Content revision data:
============================================================

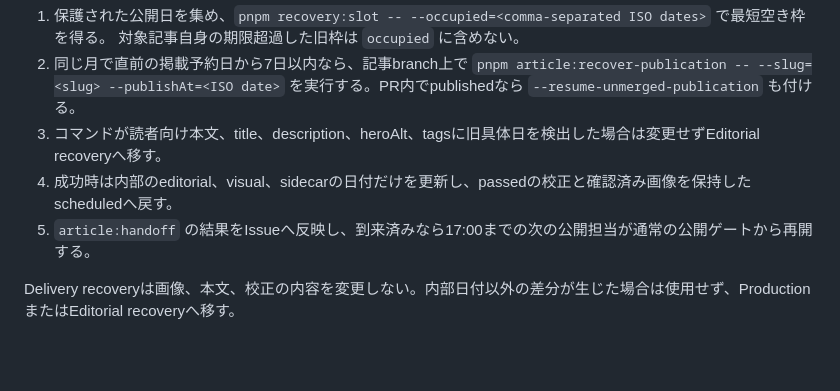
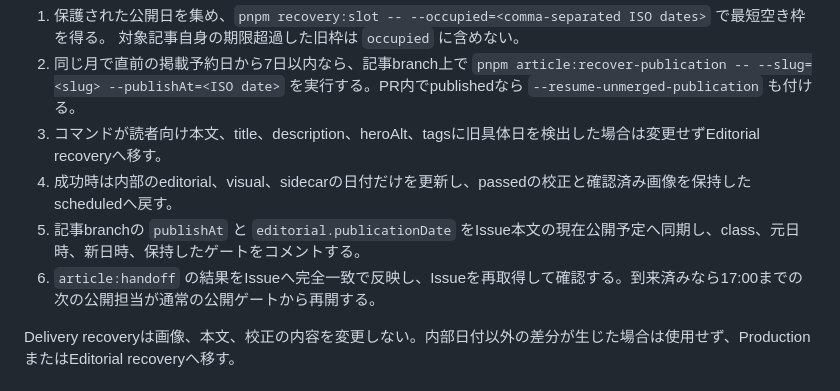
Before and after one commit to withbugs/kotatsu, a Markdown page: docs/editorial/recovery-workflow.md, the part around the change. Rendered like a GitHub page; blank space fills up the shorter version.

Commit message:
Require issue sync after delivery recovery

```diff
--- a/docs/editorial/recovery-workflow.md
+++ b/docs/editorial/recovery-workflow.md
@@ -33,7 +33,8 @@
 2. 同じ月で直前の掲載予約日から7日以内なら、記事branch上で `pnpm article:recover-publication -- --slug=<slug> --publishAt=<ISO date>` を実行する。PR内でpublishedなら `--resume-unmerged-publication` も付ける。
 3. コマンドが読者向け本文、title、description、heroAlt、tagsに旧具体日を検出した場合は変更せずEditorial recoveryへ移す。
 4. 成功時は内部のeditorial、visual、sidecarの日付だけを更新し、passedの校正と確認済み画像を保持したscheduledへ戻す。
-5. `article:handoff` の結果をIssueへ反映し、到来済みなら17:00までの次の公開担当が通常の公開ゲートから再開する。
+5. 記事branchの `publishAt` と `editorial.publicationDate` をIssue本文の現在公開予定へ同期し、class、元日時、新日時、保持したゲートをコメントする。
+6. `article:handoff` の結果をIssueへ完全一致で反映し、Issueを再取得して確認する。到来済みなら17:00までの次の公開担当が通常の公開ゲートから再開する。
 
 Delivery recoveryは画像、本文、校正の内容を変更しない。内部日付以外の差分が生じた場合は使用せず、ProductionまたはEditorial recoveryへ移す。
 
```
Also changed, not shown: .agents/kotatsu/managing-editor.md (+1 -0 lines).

============================================================

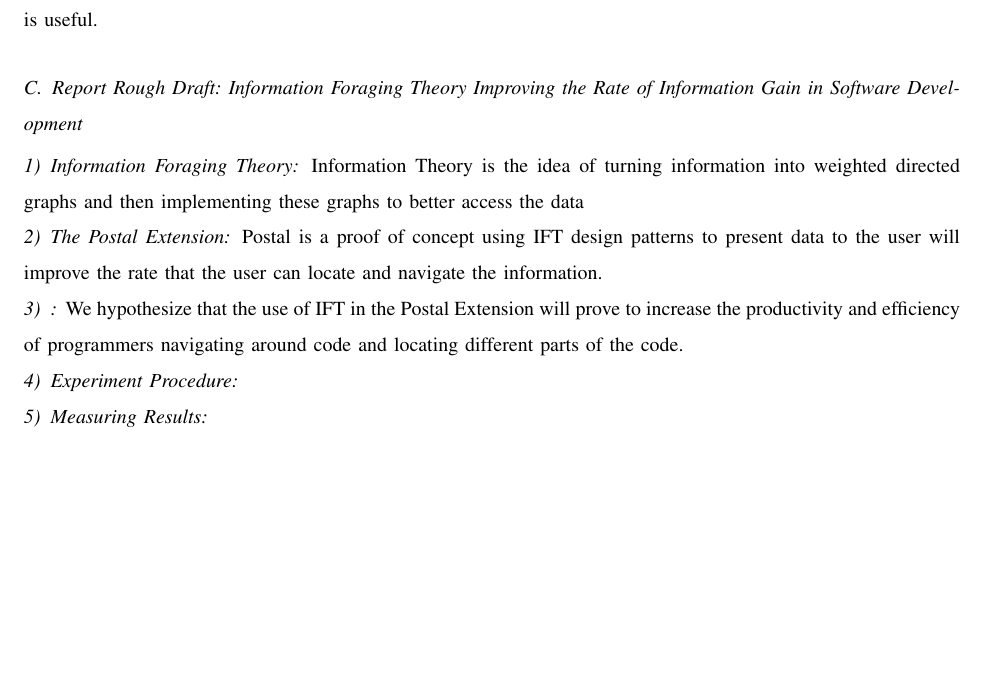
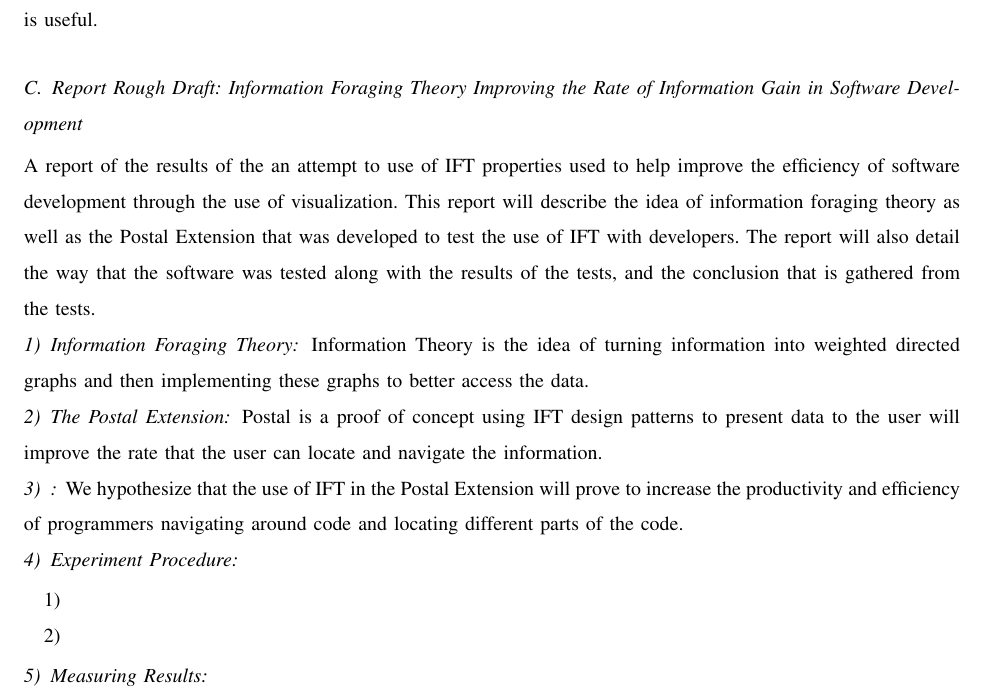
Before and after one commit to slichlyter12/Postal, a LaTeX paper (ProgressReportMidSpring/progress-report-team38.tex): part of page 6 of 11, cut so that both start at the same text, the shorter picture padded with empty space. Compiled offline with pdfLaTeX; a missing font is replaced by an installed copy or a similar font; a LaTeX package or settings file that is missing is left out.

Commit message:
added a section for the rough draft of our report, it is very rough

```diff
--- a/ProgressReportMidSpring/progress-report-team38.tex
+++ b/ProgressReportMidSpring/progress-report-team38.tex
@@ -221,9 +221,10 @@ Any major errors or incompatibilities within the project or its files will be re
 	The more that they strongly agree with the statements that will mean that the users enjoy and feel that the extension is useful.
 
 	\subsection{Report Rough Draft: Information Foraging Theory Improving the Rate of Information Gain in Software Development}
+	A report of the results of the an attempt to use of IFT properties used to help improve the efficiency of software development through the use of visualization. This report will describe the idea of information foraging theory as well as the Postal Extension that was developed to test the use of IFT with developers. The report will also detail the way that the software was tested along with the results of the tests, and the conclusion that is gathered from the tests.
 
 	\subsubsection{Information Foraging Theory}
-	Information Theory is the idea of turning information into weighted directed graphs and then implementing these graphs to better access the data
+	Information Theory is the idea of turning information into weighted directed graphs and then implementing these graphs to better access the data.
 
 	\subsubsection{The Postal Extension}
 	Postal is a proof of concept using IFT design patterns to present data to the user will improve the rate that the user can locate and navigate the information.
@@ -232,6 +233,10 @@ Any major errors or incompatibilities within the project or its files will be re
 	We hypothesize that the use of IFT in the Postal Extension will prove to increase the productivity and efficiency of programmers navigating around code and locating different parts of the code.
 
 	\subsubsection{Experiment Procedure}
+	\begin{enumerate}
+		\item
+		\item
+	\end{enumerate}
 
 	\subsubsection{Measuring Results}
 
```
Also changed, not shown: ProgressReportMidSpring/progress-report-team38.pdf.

============================================================

__Exercise instructions__: Search the records line by line for the word "will" and copy every line where it appears.

__Reply__:
@@ -221,9 +221,10 @@ Any major errors or incompatibilities within the project or its files will be re
 	The more that they strongly agree with the statements that will mean that the users enjoy and feel that the extension is useful.
+	A report of the results of the an attempt to use of IFT properties used to help improve the efficiency of software development through the use of visualization. This report will describe the idea of information foraging theory as well as the Postal Extension that was developed to test the use of IFT with developers. The report will also detail the way that the software was tested along with the results of the tests, and the conclusion that is gathered from the tests.
 	Postal is a proof of concept using IFT design patterns to present data to the user will improve the rate that the user can locate and navigate the information.
@@ -232,6 +233,10 @@ Any major errors or incompatibilities within the project or its files will be re
 	We hypothesize that the use of IFT in the Postal Extension will prove to increase the productivity and efficiency of programmers navigating around code and locating different parts of the code.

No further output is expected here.